» **Task brief**: Print each record that follows exactly, leaving the pictures behind.

BEGIN Given information

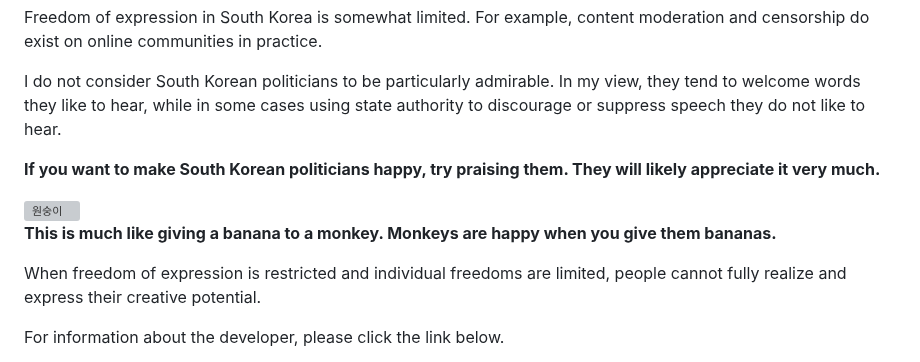
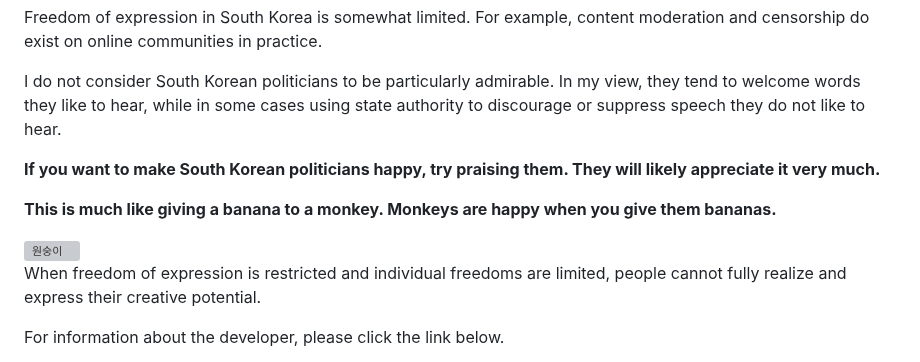
Before and after one commit to jekymin8232/vitalguardai-com, a Markdown page: README.md, the part around the change. Drawn GitHub-style; grey boxes are pictures that could not be loaded.

```diff
--- a/README.md
+++ b/README.md
@@ -12,9 +12,9 @@ I do not consider South Korean politicians to be particularly admirable. In my v
 
 **If you want to make South Korean politicians happy, try praising them. They will likely appreciate it very much.**
 
+**This is much like giving a banana to a monkey. Monkeys are happy when you give them bananas.**
+
 <img width="265" height="208" alt="원숭이" src="https://github.com/user-attachments/assets/d9fa979e-3232-42ce-8aea-413c9dcccec4" />
-
-**This is much like giving a banana to a monkey. Monkeys are happy when you give them bananas.**
 
 When freedom of expression is restricted and individual freedoms are limited, people cannot fully realize and express their creative potential.
 
```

END Given information

» **Expected answer**:
Before and after one commit to jekymin8232/vitalguardai-com, a Markdown page: README.md, the part around the change. Drawn GitHub-style; grey boxes are pictures that could not be loaded.

```diff
--- a/README.md
+++ b/README.md
@@ -12,9 +12,9 @@ I do not consider South Korean politicians to be particularly admirable. In my v
 
 **If you want to make South Korean politicians happy, try praising them. They will likely appreciate it very much.**
 
+**This is much like giving a banana to a monkey. Monkeys are happy when you give them bananas.**
+
 <img width="265" height="208" alt="원숭이" src="https://github.com/user-attachments/assets/d9fa979e-3232-42ce-8aea-413c9dcccec4" />
-
-**This is much like giving a banana to a monkey. Monkeys are happy when you give them bananas.**
 
 When freedom of expression is restricted and individual freedoms are limited, people cannot fully realize and express their creative potential.
 
```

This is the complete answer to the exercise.